Monday, December 31, 2007
Robert R. Bliss

The Massachusetts Department of Revenue issued draft guidelines today on tax penalties for not having health insurance in 2008.

Penalties will apply only to adults who can afford health insurance, based on separate standards established by the state Health Connector on an annual basis and subject to hardship appeals. While the 2007 penalty is the loss of the personal exemption worth $219 on an individual's state tax return, the 2008 penalties will be based on one-half the lowest cost plans available through the Connector as of January 1, 2008. Under the draft guidelines, the penalties will range from zero to $912 for an entire year without coverage.

"These proposed guidelines are a direct reflection of the responsibility given to us by the landmark Massachusetts health care reform law as the Commonwealth tries to enroll nearly all adults in health insurance plans," said Revenue Commissioner Henry Dormitzer. "With nearly 300,000 newly insured, the state is well on its way to achieving its goal."

DOR has worked to ensure that these penalty guidelines are easy to understand, streamlining the schedule to establish only a handful of penalty categories. The penalties will accrue each month an individual does not have health insurance in 2008 and will be due as part of the tax filing process for the year.

Individuals up to the age of 26 with incomes too high to qualify for subsidized health insurance will face a penalty of $672 for an entire year without coverage. People with similar incomes age 27 and over will face a potential annual penalty of $912. Subsidized insurance is available to individuals earning up to $30,636 per year. For a family of four, the threshold is $61,956.

Individuals who meet the income guidelines for subsidized insurance through either the Commonwealth Care program offered by the Health Connector or MassHealth will be penalized based on four income ranges.

Individuals earning up to $15,324 will face no penalty since Commonwealth Care is free for people at this income level. This income cohort represents the largest number of newly insured.

Those earning between $15,325 and $20,424 will face a penalty of $210 per year if they were uninsured the entire year.

For individuals earning between $20,425 and $25,536, the 2008 penalty would be $420 if they were uninsured the entire year.

Individuals earning between $25,537 and $30,636 face a penalty of $630 for the year.

"We have worked to craft these penalties in a manner that is straightforward and easy to understand." said Dormitzer. "We hope they will help encourage people who can afford health insurance to buy it and enjoy its many benefits."

Comments on the draft penalty schedule can be emailed to the Department of Revenue's Rulings & Regulations Bureau at by January 15, 2008.

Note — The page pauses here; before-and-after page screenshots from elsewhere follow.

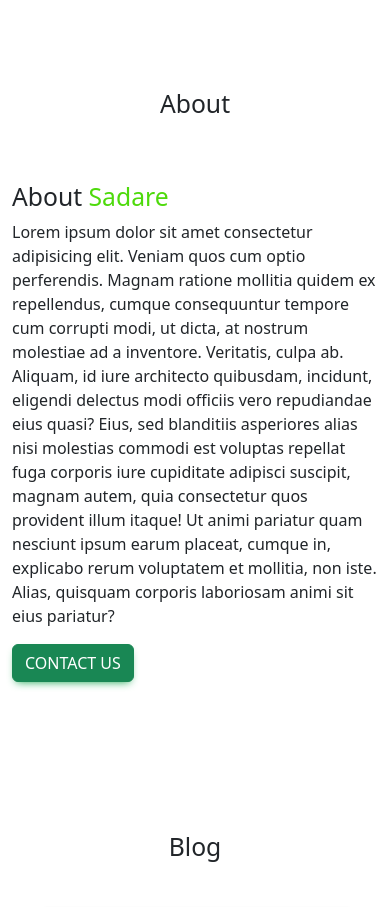
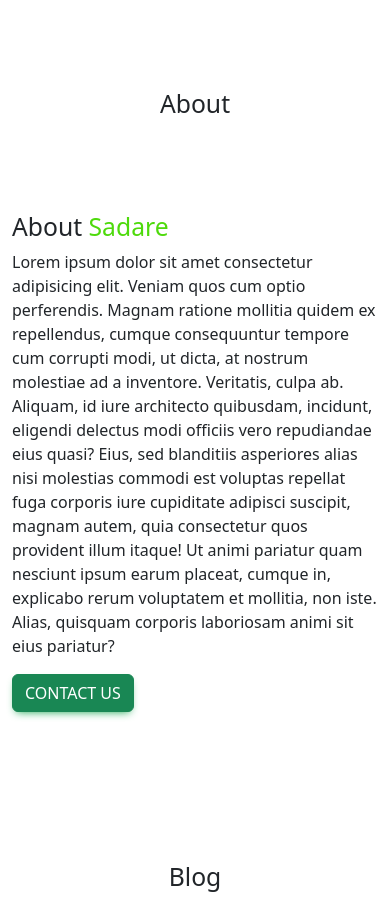
Before and after one commit to Tito-Sadare/sadare-project, a plain HTML site: page index.html in a window 390 px wide. Shown: the part 800-1707 px from the top of the page. Drawn offline with nearby package versions, Linux system fonts and the light colour scheme; grey boxes are pictures that could not be loaded.

Commit message:
Update style.css

```diff
--- a/style.css
+++ b/style.css
@@ -103,10 +103,7 @@ header .navbar .navbar-nav .nav-item:hover .nav-link {
 #about .container .logo {
     margin: 10px;
 }
-#about .container .col-md-6 {
-    margin-top: 30px;
-}
-#about .container .about-box {
+#about .container .col-lg-6 {
     margin-top: 30px;
 }
 #about .container .about-box .about-logo h2 span {
```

DOR is also releasing for public comment the following documents:

1. Emergency Regulation 830 CMR 111M.2.1: Health Insurance Individual Mandate; Personal Income Tax Return Requirements

2. Proposed Regulation 830 CMR 111M.2.1: Health Insurance Individual Mandate; Personal Income Tax Return Requirements